• _YOUR TASK_
Reproduce all of the records word for word, omitting the pictures.

(ENTRIES SHOWN)

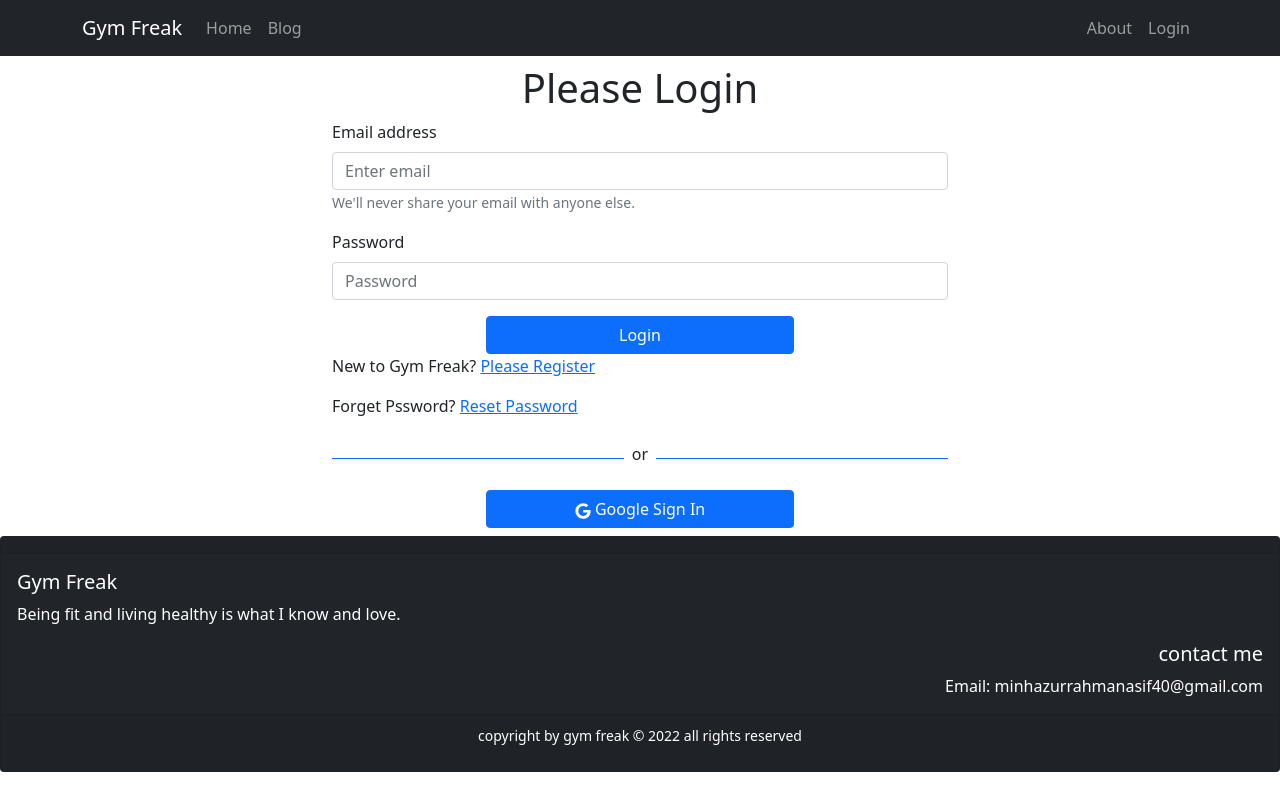
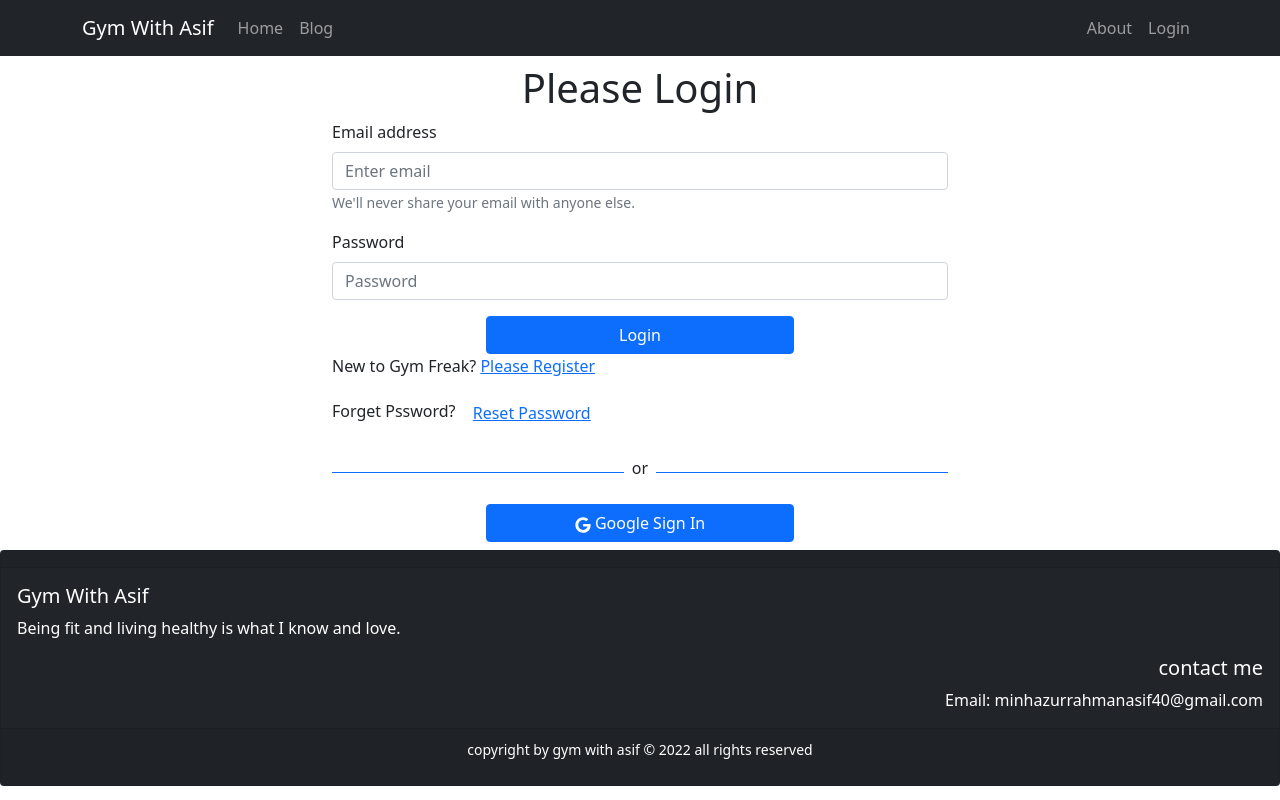
Before and after one commit to asifminhaz/gym-with-asif, a React (Create React App) app: page /login in a window 1280 px wide. Built offline with nearby package versions, Linux system fonts and the light colour scheme; no server answers.

Commit message:
add reset toast

```diff
--- a/package.json
+++ b/package.json
@@ -16,6 +16,7 @@
     "react-icons": "^4.3.1",
     "react-router-dom": "^6.3.0",
     "react-scripts": "5.0.1",
+    "react-toastify": "^8.2.0",
     "web-vitals": "^2.1.4"
   },
   "scripts": {
--- a/public/index.html
+++ b/public/index.html
@@ -24,7 +24,7 @@
       work correctly both with client-side routing and a non-root public URL.
       Learn how to configure a non-root public URL by running `npm run build`.
     -->
-    <title>Gym Freak</title>
+    <title>Gym With Asif</title>
   </head>
   <body>
     <noscript>You need to enable JavaScript to run this app.</noscript>
--- a/src/Components/Header/Header.js
+++ b/src/Components/Header/Header.js
@@ -14,7 +14,7 @@ const Header = () => {
 <div>
  <Navbar collapseOnSelect expand="lg" className="sticky-top" bg="dark" variant="dark" >
   <Container>
-  <Navbar.Brand as={Link} to="/">Gym Freak</Navbar.Brand>
+  <Navbar.Brand as={Link} to="/">Gym With Asif</Navbar.Brand>
   <Navbar.Toggle aria-controls="responsive-navbar-nav" />
   <Navbar.Collapse id="responsive-navbar-nav">
     <Nav className="me-auto">
--- a/src/Components/Login/Login.js
+++ b/src/Components/Login/Login.js
@@ -4,7 +4,10 @@ import { useSendPasswordResetEmail, useSignInWithEmailAndPassword } from 'react-
 import { useLocation, useNavigate } from 'react-router-dom';
 import { Link } from 'react-router-dom';
 import auth from '../../Firebase.init';
+import Loading from '../Loading/Loading';
 import SocialLogin from './SocialLogin/SocialLogin';
+import { ToastContainer, toast } from 'react-toastify';
+import 'react-toastify/dist/ReactToastify.css';
 const Login = () => {
 
           const emailRef = useRef('')
@@ -27,6 +30,9 @@ const Login = () => {
           const password = passwordRef.current.value;
           signInWithEmailAndPassword(email, password);
           }
+          if(loading || sending){
+            return <Loading></Loading>
+               }
           if(user){
                     navigate(from, {replace: true});
           }
@@ -36,8 +42,13 @@ const Login = () => {
 
           const resetPassword = async () => {
                     const email= emailRef.current.value;
+                    if(email){
                     await sendPasswordResetEmail(email);
-          alert('Sent email');
+                  toast('Sent email');
+                    }
+                    else{
+                      toast('please enter your email')
+                    }
 
           }
           return (
@@ -62,8 +73,9 @@ const Login = () => {
   </Button>
 </Form>
 <p>New to Gym Freak? <Link to="/register" className='text-primary' onClick={navigateRegister}> Please Register</Link></p>
-<p>Forget Pssword? <Link to="/register" className='text-primary' onClick={resetPassword}> Reset Password</Link></p>
+<p>Forget Pssword? <button className='text-primary btn btn-link' onClick={resetPassword}> Reset Password</button></p>
 <SocialLogin></SocialLogin>
+<ToastContainer />
    </div>
           );
 };
--- a/src/Footer/Footer.js
+++ b/src/Footer/Footer.js
@@ -13,7 +13,7 @@ const Footer = () => {
  <Card className="text-center bg-dark text-white">
   <Card.Header className='text-start'></Card.Header>
   <Card.Body>
-    <Card.Title className='text-start'>Gym Freak</Card.Title>
+    <Card.Title className='text-start'>Gym With Asif</Card.Title>
     <Card.Text className='text-start'>
     Being fit and living healthy is what I know and love.
     </Card.Text>
@@ -24,7 +24,7 @@ const Footer = () => {
     </Card.Text>
 
   </Card.Body>
-  <Card.Footer><p><small>copyright by gym freak &copy; {year} all rights reserved</small></p></Card.Footer>
+  <Card.Footer><p><small>copyright by gym with asif &copy; {year} all rights reserved</small></p></Card.Footer>
 </Card>
 
                     </footer>
```
Also changed, not shown: 1 other file (tests, documents, lock files or other folders).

(End ENTRIES SHOWN)

• _ANSWER SPACE_
Before and after one commit to asifminhaz/gym-with-asif, a React (Create React App) app: page /login in a window 1280 px wide. Built offline with nearby package versions, Linux system fonts and the light colour scheme; no server answers.

Commit message:
add reset toast

```diff
--- a/package.json
+++ b/package.json
@@ -16,6 +16,7 @@
     "react-icons": "^4.3.1",
     "react-router-dom": "^6.3.0",
     "react-scripts": "5.0.1",
+    "react-toastify": "^8.2.0",
     "web-vitals": "^2.1.4"
   },
   "scripts": {
--- a/public/index.html
+++ b/public/index.html
@@ -24,7 +24,7 @@
       work correctly both with client-side routing and a non-root public URL.
       Learn how to configure a non-root public URL by running `npm run build`.
     -->
-    <title>Gym Freak</title>
+    <title>Gym With Asif</title>
   </head>
   <body>
     <noscript>You need to enable JavaScript to run this app.</noscript>
--- a/src/Components/Header/Header.js
+++ b/src/Components/Header/Header.js
@@ -14,7 +14,7 @@ const Header = () => {
 <div>
  <Navbar collapseOnSelect expand="lg" className="sticky-top" bg="dark" variant="dark" >
   <Container>
-  <Navbar.Brand as={Link} to="/">Gym Freak</Navbar.Brand>
+  <Navbar.Brand as={Link} to="/">Gym With Asif</Navbar.Brand>
   <Navbar.Toggle aria-controls="responsive-navbar-nav" />
   <Navbar.Collapse id="responsive-navbar-nav">
     <Nav className="me-auto">
--- a/src/Components/Login/Login.js
+++ b/src/Components/Login/Login.js
@@ -4,7 +4,10 @@ import { useSendPasswordResetEmail, useSignInWithEmailAndPassword } from 'react-
 import { useLocation, useNavigate } from 'react-router-dom';
 import { Link } from 'react-router-dom';
 import auth from '../../Firebase.init';
+import Loading from '../Loading/Loading';
 import SocialLogin from './SocialLogin/SocialLogin';
+import { ToastContainer, toast } from 'react-toastify';
+import 'react-toastify/dist/ReactToastify.css';
 const Login = () => {
 
           const emailRef = useRef('')
@@ -27,6 +30,9 @@ const Login = () => {
           const password = passwordRef.current.value;
           signInWithEmailAndPassword(email, password);
           }
+          if(loading || sending){
+            return <Loading></Loading>
+               }
           if(user){
                     navigate(from, {replace: true});
           }
@@ -36,8 +42,13 @@ const Login = () => {
 
           const resetPassword = async () => {
                     const email= emailRef.current.value;
+                    if(email){
                     await sendPasswordResetEmail(email);
-          alert('Sent email');
+                  toast('Sent email');
+                    }
+                    else{
+                      toast('please enter your email')
+                    }
 
           }
           return (
@@ -62,8 +73,9 @@ const Login = () => {
   </Button>
 </Form>
 <p>New to Gym Freak? <Link to="/register" className='text-primary' onClick={navigateRegister}> Please Register</Link></p>
-<p>Forget Pssword? <Link to="/register" className='text-primary' onClick={resetPassword}> Reset Password</Link></p>
+<p>Forget Pssword? <button className='text-primary btn btn-link' onClick={resetPassword}> Reset Password</button></p>
 <SocialLogin></SocialLogin>
+<ToastContainer />
    </div>
           );
 };
--- a/src/Footer/Footer.js
+++ b/src/Footer/Footer.js
@@ -13,7 +13,7 @@ const Footer = () => {
  <Card className="text-center bg-dark text-white">
   <Card.Header className='text-start'></Card.Header>
   <Card.Body>
-    <Card.Title className='text-start'>Gym Freak</Card.Title>
+    <Card.Title className='text-start'>Gym With Asif</Card.Title>
     <Card.Text className='text-start'>
     Being fit and living healthy is what I know and love.
     </Card.Text>
@@ -24,7 +24,7 @@ const Footer = () => {
     </Card.Text>
 
   </Card.Body>
-  <Card.Footer><p><small>copyright by gym freak &copy; {year} all rights reserved</small></p></Card.Footer>
+  <Card.Footer><p><small>copyright by gym with asif &copy; {year} all rights reserved</small></p></Card.Footer>
 </Card>
 
                     </footer>
```
Also changed, not shown: 1 other file (tests, documents, lock files or other folders).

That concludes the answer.